Ward Hanes


Dear Editor:

Great article by Susan Green on solitary confinement ( the Gray Box) Our criminal justice (?) system is based only on punishment. We ignore the other part of that equation: rehabilitation. This missing aspect in our criminal-industrial complex is keenly pointed out in a novel on India titled Shantaram by Gregory David Roberts. In it a tribal elder says “Justice is not only the way to punish those who do wrong. It is also the way we try to save them.”

Marshall Curatolo





Mr. Thompson shall not have made any comment on the supposed ByPass since he does not live in or around Willits and since due to re-districting he no longer will represent our district of Willits but he will represent the Calistoga area. Caltrans work will cost the area money plus air and water pollution, traffic congestion, noise pollution, fish habitat destruction, loss of businesses being able to stay in business, loss of revenue with summer travel going to other routes for years if they ever come back, higher crime, and more. It seems that if their mouth and their brains were in gear they (Caltrans) would Love to have an open forum to explain all that they will be doing to this wonderful community.

With Peace, Health, Harmony, Love, and Fun,

Ronald Lippert




To Washington State Governor Gregoire, Fourth Branch of America, NORML, THCF, MPP and others who may be concerned:

In response to the recently released news item, which generally states that marijuana makes people twice as likely to have a car accident after smoking marijuana, it seems appropriate to get some university professors and lawyers to do a statistical study of existing DUI records. Part of the rationale for doing the study would include the need to have accurate information available when the necessary DUI laws are rewritten to accommodate medical marijuana patients and possible legalization as a recreational drug.

DUI files are done at taxpayer expense and the data concerning blood-drug levels of alcohol, THC, cocaine and meth — without names of course, should be available to the taxpayers. It is entirely possible to get a group of compassionate PhDs, lawyers and private research companies to convince a judge to order the release raw data from the files so it can be analyzed in statistical form.

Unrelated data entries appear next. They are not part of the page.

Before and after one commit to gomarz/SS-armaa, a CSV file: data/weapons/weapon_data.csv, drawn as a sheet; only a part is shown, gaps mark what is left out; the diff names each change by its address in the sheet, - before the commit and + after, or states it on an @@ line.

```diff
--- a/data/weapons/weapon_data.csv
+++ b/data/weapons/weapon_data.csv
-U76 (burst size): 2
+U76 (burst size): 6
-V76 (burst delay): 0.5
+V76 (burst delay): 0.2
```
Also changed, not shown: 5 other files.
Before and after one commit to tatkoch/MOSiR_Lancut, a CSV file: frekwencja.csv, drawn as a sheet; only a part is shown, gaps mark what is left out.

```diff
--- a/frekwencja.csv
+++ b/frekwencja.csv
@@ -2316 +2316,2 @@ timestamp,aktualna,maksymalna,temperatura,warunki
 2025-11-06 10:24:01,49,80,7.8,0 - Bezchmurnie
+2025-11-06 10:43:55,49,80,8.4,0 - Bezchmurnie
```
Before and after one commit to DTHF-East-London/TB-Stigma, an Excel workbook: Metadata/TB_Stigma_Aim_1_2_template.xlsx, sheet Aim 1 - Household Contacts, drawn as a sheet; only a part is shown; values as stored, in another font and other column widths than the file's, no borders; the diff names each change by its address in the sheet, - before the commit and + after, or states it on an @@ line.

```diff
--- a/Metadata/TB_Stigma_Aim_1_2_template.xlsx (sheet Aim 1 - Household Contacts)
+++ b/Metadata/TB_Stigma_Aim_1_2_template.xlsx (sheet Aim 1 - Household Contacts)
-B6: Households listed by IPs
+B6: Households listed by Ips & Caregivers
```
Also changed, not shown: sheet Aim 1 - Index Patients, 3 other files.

Sooner or later, we are going to need to know for sure whether marijuana is more dangerous than beer or not. If professors are too tied down with reputation issues, scientists from private genetic, nutrition and market research companies can provide facilities and expertise to produce valid statistical work. It’s about time to get some real research in front of American’s eyes.


John Scatchard





Given the many others who have much to contribute on the subjects of local food and local economy, it was humbling to be included in the conversation hosted by Lucy Neely and Will Parrish. Thanks to both of them for making it happen.

I want to clarify that I was not the chair of the Measure H campaign. My role was that of coordinator, under the direction of the “mother of Measure H,” the erudite Els Cooperrider, and a great hands-on steering committee.

Doug Mosel




Dear Mayor and fellow members of our Alameda City Council,

Recently I sent email to you all. Only one of you could manage, at least, to use the Reply: link and say, “Thank you for your interest.” I thank that One, and you know whom you are.

Ron Cowan has been openly buying favors for too long. Elected council members have been prostituting their votes to be purchased by Cowan in his quest for more millions at the expense of us residents.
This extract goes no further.